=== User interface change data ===
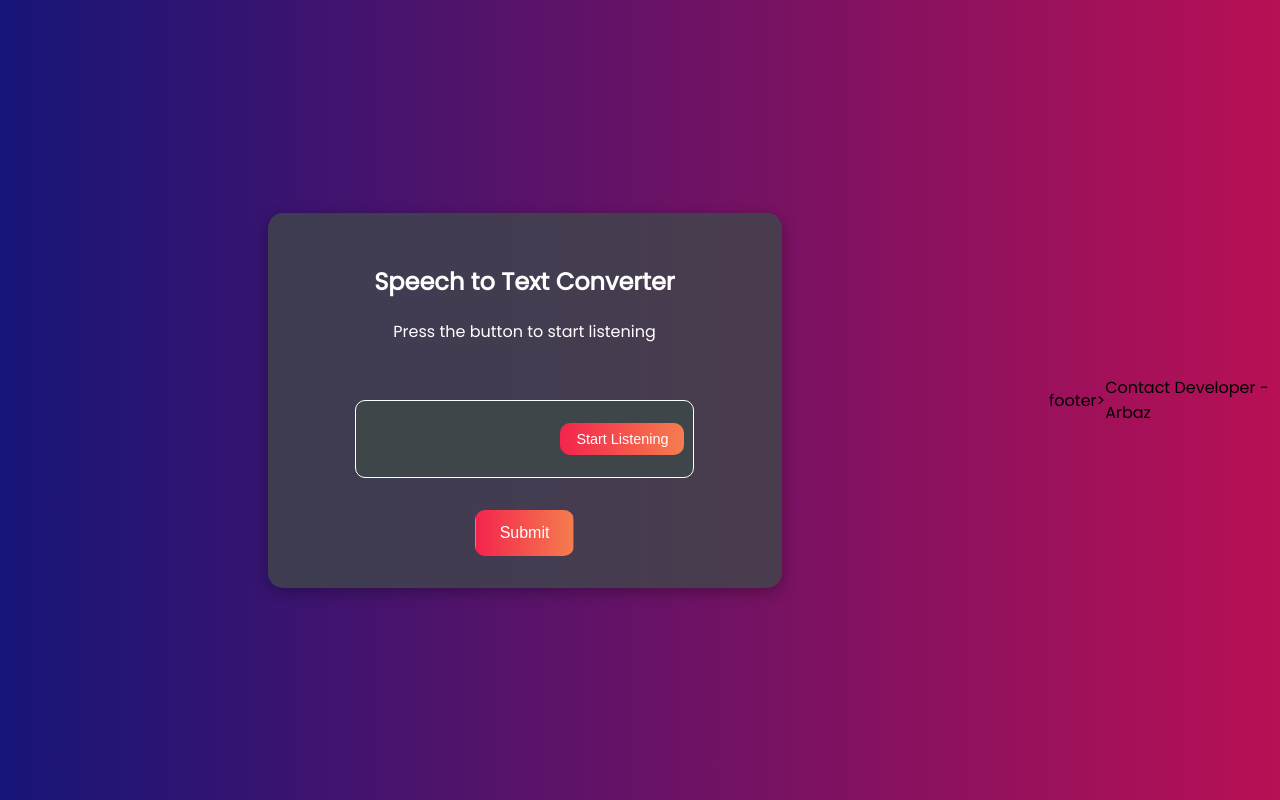
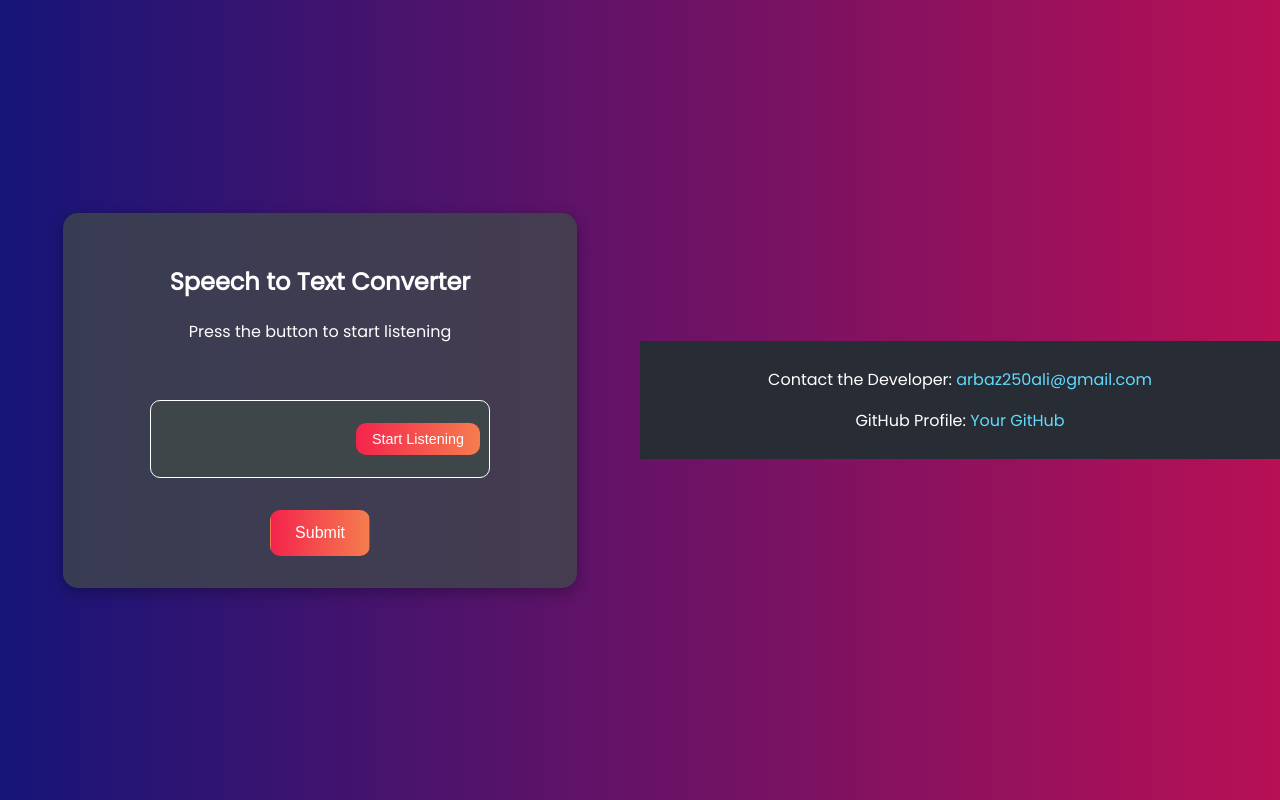
Before and after one commit to Arbaxali/adad_calculator, a plain HTML site: page index.html in a window 1280 px wide. Drawn offline with Linux system fonts and the light colour scheme.

Commit message:
Update index.html

```diff
--- a/index.html
+++ b/index.html
@@ -5,6 +5,27 @@
     <meta name="viewport" content="width=device-width, initial-scale=1.0">
     <title>Adad Calculator</title>
     <link rel="stylesheet" href="./style.css">
+    <style>
+        /* Basic styles for the footer */
+        footer {
+            background-color: #282c34;
+            color: white;
+            text-align: center;
+            padding: 10px 0;
+            position: relative;
+            bottom: 0;
+            width: 100%;
+        }
+
+        footer a {
+            color: #61dafb;
+            text-decoration: none;
+        }
+
+        footer a:hover {
+            text-decoration: underline;
+        }
+    </style>
 </head>
 <body>
     <div class="container">
@@ -35,10 +56,11 @@
             </div>
         </div>
     </div>
-    footer>
-            <a href="https://www.linkedin.com/in/arbazxali/" target="_blank"><i class="fab fa-linkedin"></i></a>
-            <span>Contact Developer - Arbaz</span>
+
+    <script src="./script.js"></script>
+    <footer>
+        <p>Contact the Developer: <a href="mailto:arbaz250ali@gmail.com">arbaz250ali@gmail.com</a></p>
+        <p>GitHub Profile: <a href="https://github.com/arbaxali" target="_blank">Your GitHub</a></p>
     </footer>
-    <script src="./script.js"></script>
 </body>
 </html>
```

=== Problem description ===
For each line above that contains the word "text", give the line as it is written.

=== Task result ===
+            text-align: center;
+            text-decoration: none;
+            text-decoration: underline;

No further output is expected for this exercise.